PROMPT:
Present the lines below again, exactly as they stand.

GIVEN INFORMATION:
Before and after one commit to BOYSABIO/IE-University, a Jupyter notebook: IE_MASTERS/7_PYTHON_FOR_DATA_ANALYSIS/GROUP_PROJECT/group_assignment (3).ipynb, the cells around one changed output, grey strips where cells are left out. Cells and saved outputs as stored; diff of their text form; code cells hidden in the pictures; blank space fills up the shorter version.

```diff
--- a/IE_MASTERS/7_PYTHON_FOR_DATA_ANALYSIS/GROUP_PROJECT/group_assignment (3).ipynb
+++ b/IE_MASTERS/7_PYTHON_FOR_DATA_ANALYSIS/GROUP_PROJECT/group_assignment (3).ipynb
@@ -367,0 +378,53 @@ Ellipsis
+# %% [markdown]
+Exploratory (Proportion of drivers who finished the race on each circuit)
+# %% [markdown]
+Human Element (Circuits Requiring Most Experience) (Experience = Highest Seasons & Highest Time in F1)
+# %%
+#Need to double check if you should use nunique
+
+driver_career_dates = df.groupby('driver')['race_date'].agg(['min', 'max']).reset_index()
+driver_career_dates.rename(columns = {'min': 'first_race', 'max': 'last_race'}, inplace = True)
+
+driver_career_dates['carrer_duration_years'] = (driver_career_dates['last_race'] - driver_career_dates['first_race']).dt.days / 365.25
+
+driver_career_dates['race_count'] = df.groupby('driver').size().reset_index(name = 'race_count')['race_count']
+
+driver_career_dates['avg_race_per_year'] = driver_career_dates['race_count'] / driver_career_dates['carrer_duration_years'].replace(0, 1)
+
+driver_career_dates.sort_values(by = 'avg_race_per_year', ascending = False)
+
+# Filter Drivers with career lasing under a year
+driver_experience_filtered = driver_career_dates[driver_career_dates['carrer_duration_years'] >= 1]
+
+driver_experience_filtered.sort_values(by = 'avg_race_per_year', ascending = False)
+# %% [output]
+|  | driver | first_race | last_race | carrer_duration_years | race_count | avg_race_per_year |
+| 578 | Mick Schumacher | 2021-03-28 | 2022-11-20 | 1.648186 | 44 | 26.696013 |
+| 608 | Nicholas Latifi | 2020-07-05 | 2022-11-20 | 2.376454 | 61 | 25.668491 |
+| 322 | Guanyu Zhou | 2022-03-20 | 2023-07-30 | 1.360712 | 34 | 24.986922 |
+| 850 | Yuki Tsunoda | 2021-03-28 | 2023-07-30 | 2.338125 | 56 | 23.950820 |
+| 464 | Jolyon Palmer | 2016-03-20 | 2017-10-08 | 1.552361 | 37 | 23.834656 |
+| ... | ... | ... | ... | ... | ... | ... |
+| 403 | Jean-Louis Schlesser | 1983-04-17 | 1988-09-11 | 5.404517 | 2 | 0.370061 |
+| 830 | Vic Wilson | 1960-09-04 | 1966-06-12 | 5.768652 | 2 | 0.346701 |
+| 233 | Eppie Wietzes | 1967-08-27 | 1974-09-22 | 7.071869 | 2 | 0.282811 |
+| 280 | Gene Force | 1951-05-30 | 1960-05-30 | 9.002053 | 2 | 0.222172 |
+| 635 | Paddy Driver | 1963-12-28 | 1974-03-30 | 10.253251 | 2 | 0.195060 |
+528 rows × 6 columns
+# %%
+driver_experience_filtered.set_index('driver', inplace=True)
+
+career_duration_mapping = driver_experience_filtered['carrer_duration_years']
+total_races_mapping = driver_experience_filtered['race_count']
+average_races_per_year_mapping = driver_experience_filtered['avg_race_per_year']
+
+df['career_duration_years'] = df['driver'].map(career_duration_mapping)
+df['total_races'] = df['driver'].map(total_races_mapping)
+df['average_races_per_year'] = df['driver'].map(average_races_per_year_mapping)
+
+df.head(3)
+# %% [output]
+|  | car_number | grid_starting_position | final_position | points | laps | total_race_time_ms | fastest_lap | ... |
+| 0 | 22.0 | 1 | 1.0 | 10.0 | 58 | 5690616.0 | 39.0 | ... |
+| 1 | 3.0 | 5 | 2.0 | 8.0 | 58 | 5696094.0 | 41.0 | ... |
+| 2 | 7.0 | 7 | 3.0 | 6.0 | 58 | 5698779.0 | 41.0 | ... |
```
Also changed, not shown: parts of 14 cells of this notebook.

YOUR SOLUTION:
Before and after one commit to BOYSABIO/IE-University, a Jupyter notebook: IE_MASTERS/7_PYTHON_FOR_DATA_ANALYSIS/GROUP_PROJECT/group_assignment (3).ipynb, the cells around one changed output, grey strips where cells are left out. Cells and saved outputs as stored; diff of their text form; code cells hidden in the pictures; blank space fills up the shorter version.

```diff
--- a/IE_MASTERS/7_PYTHON_FOR_DATA_ANALYSIS/GROUP_PROJECT/group_assignment (3).ipynb
+++ b/IE_MASTERS/7_PYTHON_FOR_DATA_ANALYSIS/GROUP_PROJECT/group_assignment (3).ipynb
@@ -367,0 +378,53 @@ Ellipsis
+# %% [markdown]
+Exploratory (Proportion of drivers who finished the race on each circuit)
+# %% [markdown]
+Human Element (Circuits Requiring Most Experience) (Experience = Highest Seasons & Highest Time in F1)
+# %%
+#Need to double check if you should use nunique
+
+driver_career_dates = df.groupby('driver')['race_date'].agg(['min', 'max']).reset_index()
+driver_career_dates.rename(columns = {'min': 'first_race', 'max': 'last_race'}, inplace = True)
+
+driver_career_dates['carrer_duration_years'] = (driver_career_dates['last_race'] - driver_career_dates['first_race']).dt.days / 365.25
+
+driver_career_dates['race_count'] = df.groupby('driver').size().reset_index(name = 'race_count')['race_count']
+
+driver_career_dates['avg_race_per_year'] = driver_career_dates['race_count'] / driver_career_dates['carrer_duration_years'].replace(0, 1)
+
+driver_career_dates.sort_values(by = 'avg_race_per_year', ascending = False)
+
+# Filter Drivers with career lasing under a year
+driver_experience_filtered = driver_career_dates[driver_career_dates['carrer_duration_years'] >= 1]
+
+driver_experience_filtered.sort_values(by = 'avg_race_per_year', ascending = False)
+# %% [output]
+|  | driver | first_race | last_race | carrer_duration_years | race_count | avg_race_per_year |
+| 578 | Mick Schumacher | 2021-03-28 | 2022-11-20 | 1.648186 | 44 | 26.696013 |
+| 608 | Nicholas Latifi | 2020-07-05 | 2022-11-20 | 2.376454 | 61 | 25.668491 |
+| 322 | Guanyu Zhou | 2022-03-20 | 2023-07-30 | 1.360712 | 34 | 24.986922 |
+| 850 | Yuki Tsunoda | 2021-03-28 | 2023-07-30 | 2.338125 | 56 | 23.950820 |
+| 464 | Jolyon Palmer | 2016-03-20 | 2017-10-08 | 1.552361 | 37 | 23.834656 |
+| ... | ... | ... | ... | ... | ... | ... |
+| 403 | Jean-Louis Schlesser | 1983-04-17 | 1988-09-11 | 5.404517 | 2 | 0.370061 |
+| 830 | Vic Wilson | 1960-09-04 | 1966-06-12 | 5.768652 | 2 | 0.346701 |
+| 233 | Eppie Wietzes | 1967-08-27 | 1974-09-22 | 7.071869 | 2 | 0.282811 |
+| 280 | Gene Force | 1951-05-30 | 1960-05-30 | 9.002053 | 2 | 0.222172 |
+| 635 | Paddy Driver | 1963-12-28 | 1974-03-30 | 10.253251 | 2 | 0.195060 |
+528 rows × 6 columns
+# %%
+driver_experience_filtered.set_index('driver', inplace=True)
+
+career_duration_mapping = driver_experience_filtered['carrer_duration_years']
+total_races_mapping = driver_experience_filtered['race_count']
+average_races_per_year_mapping = driver_experience_filtered['avg_race_per_year']
+
+df['career_duration_years'] = df['driver'].map(career_duration_mapping)
+df['total_races'] = df['driver'].map(total_races_mapping)
+df['average_races_per_year'] = df['driver'].map(average_races_per_year_mapping)
+
+df.head(3)
+# %% [output]
+|  | car_number | grid_starting_position | final_position | points | laps | total_race_time_ms | fastest_lap | ... |
+| 0 | 22.0 | 1 | 1.0 | 10.0 | 58 | 5690616.0 | 39.0 | ... |
+| 1 | 3.0 | 5 | 2.0 | 8.0 | 58 | 5696094.0 | 41.0 | ... |
+| 2 | 7.0 | 7 | 3.0 | 6.0 | 58 | 5698779.0 | 41.0 | ... |
```
Also changed, not shown: parts of 14 cells of this notebook.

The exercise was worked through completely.